Segment Start: Records for processing

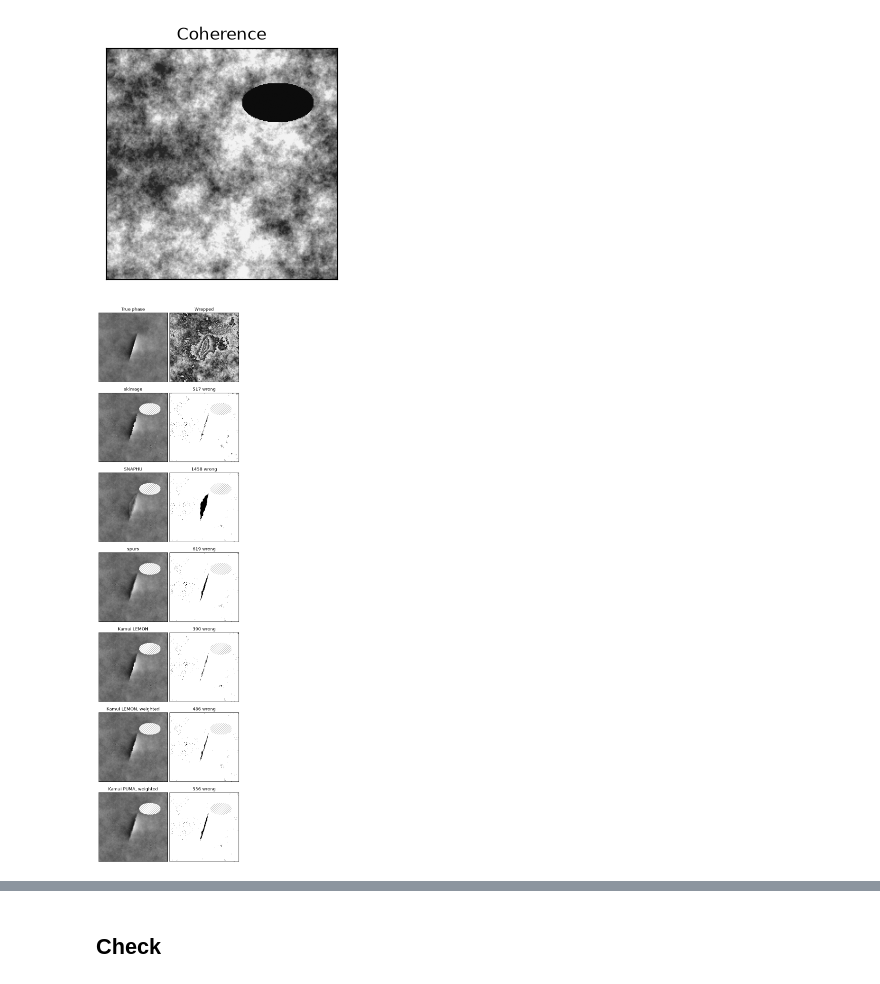
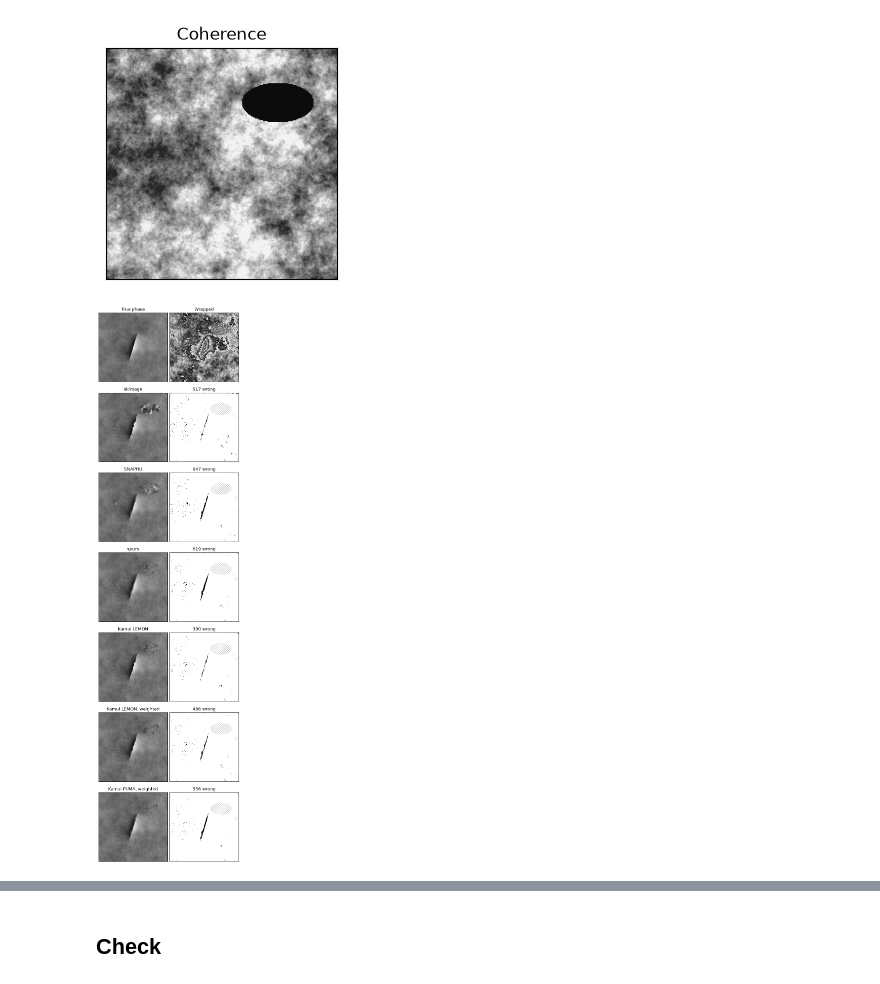
Before and after one commit to yoyolicoris/kamui, a Jupyter notebook: examples/synthetic_images.ipynb, the cells around one changed output, grey strips where cells are left out. Cells and saved outputs as stored; diff of their text form; code cells hidden in the pictures.

```diff
--- a/examples/synthetic_images.ipynb
+++ b/examples/synthetic_images.ipynb
@@ -45,8 +45,8 @@ def quiet_stdout():
         os.close(saved)
 
 
-def unwrap_snaphu(wrapped, coherence=None):
-    """Unwrap with SNAPHU's smooth-surface cost, masking NaN pixels.
+def unwrap_snaphu(wrapped, coherence=None, nlooks=1, cost="smooth"):
+    """Unwrap with SNAPHU, masking NaN pixels.
 
     Without a coherence map, SNAPHU gets a uniform 0.5.
     """
@@ -55,7 +55,7 @@ def unwrap_snaphu(wrapped, coherence=None):
     corr = np.full(wrapped.shape, 0.5) if coherence is None else coherence
     with quiet_stdout():
         unwrapped, _ = snaphu.unwrap(
-            igram, corr.astype(np.float32), nlooks=1, cost="smooth", mask=valid
+            igram, corr.astype(np.float32), nlooks=nlooks, cost=cost, mask=valid
         )
     return np.where(valid, unwrapped, np.nan)
 
@@ -100,14 +100,17 @@ def n_errors(unwrapped, truth):
 def compare(truth, wrapped, methods=METHODS, exclude=None):
     """Unwrap `wrapped` with each method, plot each result beside its wrong pixels, and time it.
 
-    Pixels in the boolean mask `exclude` are left out of the plots and counts. Returns the results.
+    Pixels in the boolean mask `exclude` are left out of the wrong-pixel maps and counts.
+    Returns the results, with those pixels set to NaN.
     """
-    results, seconds = {}, {}
+    unwrapped_by, results, seconds = {}, {}, {}
     for name, unwrap in methods.items():
         start = perf_counter()
-        unwrapped = unwrap(wrapped)
+        unwrapped_by[name] = unwrap(wrapped)
         seconds[name] = perf_counter() - start
-        results[name] = unwrapped if exclude is None else np.where(exclude, np.nan, unwrapped)
+        results[name] = (
+            unwrapped_by[name] if exclude is None else np.where(exclude, np.nan, unwrapped_by[name])
+        )
 
     nrows = 1 + len(results)
     height, width = truth.shape
@@ -130,7 +133,7 @@ def compare(truth, wrapped, methods=METHODS, exclude=None):
     axes[0, 1].imshow(wrapped, cmap="gray", vmin=-np.pi, vmax=np.pi)
     axes[0, 1].set_title("Wrapped")
     for (left, right), (name, unwrapped) in zip(axes[1:], results.items(), strict=True):
-        left.imshow(unwrapped - 2 * np.pi * common_offset(unwrapped, truth), **scale)
+        left.imshow(unwrapped_by[name] - 2 * np.pi * common_offset(unwrapped, truth), **scale)
         left.set_title(name)
         errors = cycle_errors(unwrapped, truth)
         wrong = np.where(np.isnan(errors), np.nan, np.abs(errors) > 0.5)
@@ -374,11 +377,11 @@ def interferogram(phase, coherence, looks, rng):
     return np.angle(igram), np.abs(igram) / np.sqrt(power)
 
 
-def insar_methods(coherence):
-    """Return the methods for an interferogram, given its sample coherence."""
+def insar_methods(coherence, nlooks):
+    """Return the methods for an interferogram, given its sample coherence and looks."""
     return {
         "skimage": unwrap_phase,
-        "SNAPHU": lambda wrapped: unwrap_snaphu(wrapped, coherence),
+        "SNAPHU": lambda wrapped: unwrap_snaphu(wrapped, coherence, nlooks, cost="defo"),
         "spurs": unwrap_spurs,
         "Kamui LEMON": METHODS["Kamui LEMON"],
         "Kamui LEMON, weighted": lambda wrapped: kamui.unwrap_dimensional(
@@ -407,13 +410,15 @@ plt.show()
 # %%
 along = (yy3 - 73) / 110  # 0 and 1 at the rupture's tips
 slip = 12 * np.pi * np.sin(np.pi * np.clip(along, 0, 1))
 across = xx3 - 128 + 0.3 * (yy3 - M / 2)  # distance from the fault trace, roughly
 quake = slip / np.pi * np.arctan(15 / np.where(across == 0, 1e-9, across)) + atmosphere
 
 rupture = (np.abs(across) < 3) & (along > 0) & (along < 1)
 quake_coherence = np.where(rupture, np.minimum(scene_coherence, 0.2), scene_coherence)
 wrapped_quake, quake_sample_coherence = interferogram(quake, quake_coherence, 3, rng)
-quake_results = compare(quake, wrapped_quake, insar_methods(quake_sample_coherence), exclude=lake)
+quake_results = compare(
+    quake, wrapped_quake, insar_methods(quake_sample_coherence, 3 * 3), exclude=lake
+)
 # %% [output]
-[figure, old version]
+[figure, new version]
 skimage took 14 ms
```
Also changed, not shown: parts of 11 cells of this notebook, 1 other file.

Segment End: Records for processing

What is needed >> An exact, picture-free copy of the listing above is the goal; write it out now.

Expected answer >>
Before and after one commit to yoyolicoris/kamui, a Jupyter notebook: examples/synthetic_images.ipynb, the cells around one changed output, grey strips where cells are left out. Cells and saved outputs as stored; diff of their text form; code cells hidden in the pictures.

```diff
--- a/examples/synthetic_images.ipynb
+++ b/examples/synthetic_images.ipynb
@@ -45,8 +45,8 @@ def quiet_stdout():
         os.close(saved)
 
 
-def unwrap_snaphu(wrapped, coherence=None):
-    """Unwrap with SNAPHU's smooth-surface cost, masking NaN pixels.
+def unwrap_snaphu(wrapped, coherence=None, nlooks=1, cost="smooth"):
+    """Unwrap with SNAPHU, masking NaN pixels.
 
     Without a coherence map, SNAPHU gets a uniform 0.5.
     """
@@ -55,7 +55,7 @@ def unwrap_snaphu(wrapped, coherence=None):
     corr = np.full(wrapped.shape, 0.5) if coherence is None else coherence
     with quiet_stdout():
         unwrapped, _ = snaphu.unwrap(
-            igram, corr.astype(np.float32), nlooks=1, cost="smooth", mask=valid
+            igram, corr.astype(np.float32), nlooks=nlooks, cost=cost, mask=valid
         )
     return np.where(valid, unwrapped, np.nan)
 
@@ -100,14 +100,17 @@ def n_errors(unwrapped, truth):
 def compare(truth, wrapped, methods=METHODS, exclude=None):
     """Unwrap `wrapped` with each method, plot each result beside its wrong pixels, and time it.
 
-    Pixels in the boolean mask `exclude` are left out of the plots and counts. Returns the results.
+    Pixels in the boolean mask `exclude` are left out of the wrong-pixel maps and counts.
+    Returns the results, with those pixels set to NaN.
     """
-    results, seconds = {}, {}
+    unwrapped_by, results, seconds = {}, {}, {}
     for name, unwrap in methods.items():
         start = perf_counter()
-        unwrapped = unwrap(wrapped)
+        unwrapped_by[name] = unwrap(wrapped)
         seconds[name] = perf_counter() - start
-        results[name] = unwrapped if exclude is None else np.where(exclude, np.nan, unwrapped)
+        results[name] = (
+            unwrapped_by[name] if exclude is None else np.where(exclude, np.nan, unwrapped_by[name])
+        )
 
     nrows = 1 + len(results)
     height, width = truth.shape
@@ -130,7 +133,7 @@ def compare(truth, wrapped, methods=METHODS, exclude=None):
     axes[0, 1].imshow(wrapped, cmap="gray", vmin=-np.pi, vmax=np.pi)
     axes[0, 1].set_title("Wrapped")
     for (left, right), (name, unwrapped) in zip(axes[1:], results.items(), strict=True):
-        left.imshow(unwrapped - 2 * np.pi * common_offset(unwrapped, truth), **scale)
+        left.imshow(unwrapped_by[name] - 2 * np.pi * common_offset(unwrapped, truth), **scale)
         left.set_title(name)
         errors = cycle_errors(unwrapped, truth)
         wrong = np.where(np.isnan(errors), np.nan, np.abs(errors) > 0.5)
@@ -374,11 +377,11 @@ def interferogram(phase, coherence, looks, rng):
     return np.angle(igram), np.abs(igram) / np.sqrt(power)
 
 
-def insar_methods(coherence):
-    """Return the methods for an interferogram, given its sample coherence."""
+def insar_methods(coherence, nlooks):
+    """Return the methods for an interferogram, given its sample coherence and looks."""
     return {
         "skimage": unwrap_phase,
-        "SNAPHU": lambda wrapped: unwrap_snaphu(wrapped, coherence),
+        "SNAPHU": lambda wrapped: unwrap_snaphu(wrapped, coherence, nlooks, cost="defo"),
         "spurs": unwrap_spurs,
         "Kamui LEMON": METHODS["Kamui LEMON"],
         "Kamui LEMON, weighted": lambda wrapped: kamui.unwrap_dimensional(
@@ -407,13 +410,15 @@ plt.show()
 # %%
 along = (yy3 - 73) / 110  # 0 and 1 at the rupture's tips
 slip = 12 * np.pi * np.sin(np.pi * np.clip(along, 0, 1))
 across = xx3 - 128 + 0.3 * (yy3 - M / 2)  # distance from the fault trace, roughly
 quake = slip / np.pi * np.arctan(15 / np.where(across == 0, 1e-9, across)) + atmosphere
 
 rupture = (np.abs(across) < 3) & (along > 0) & (along < 1)
 quake_coherence = np.where(rupture, np.minimum(scene_coherence, 0.2), scene_coherence)
 wrapped_quake, quake_sample_coherence = interferogram(quake, quake_coherence, 3, rng)
-quake_results = compare(quake, wrapped_quake, insar_methods(quake_sample_coherence), exclude=lake)
+quake_results = compare(
+    quake, wrapped_quake, insar_methods(quake_sample_coherence, 3 * 3), exclude=lake
+)
 # %% [output]
-[figure, old version]
+[figure, new version]
 skimage took 14 ms
```
Also changed, not shown: parts of 11 cells of this notebook, 1 other file.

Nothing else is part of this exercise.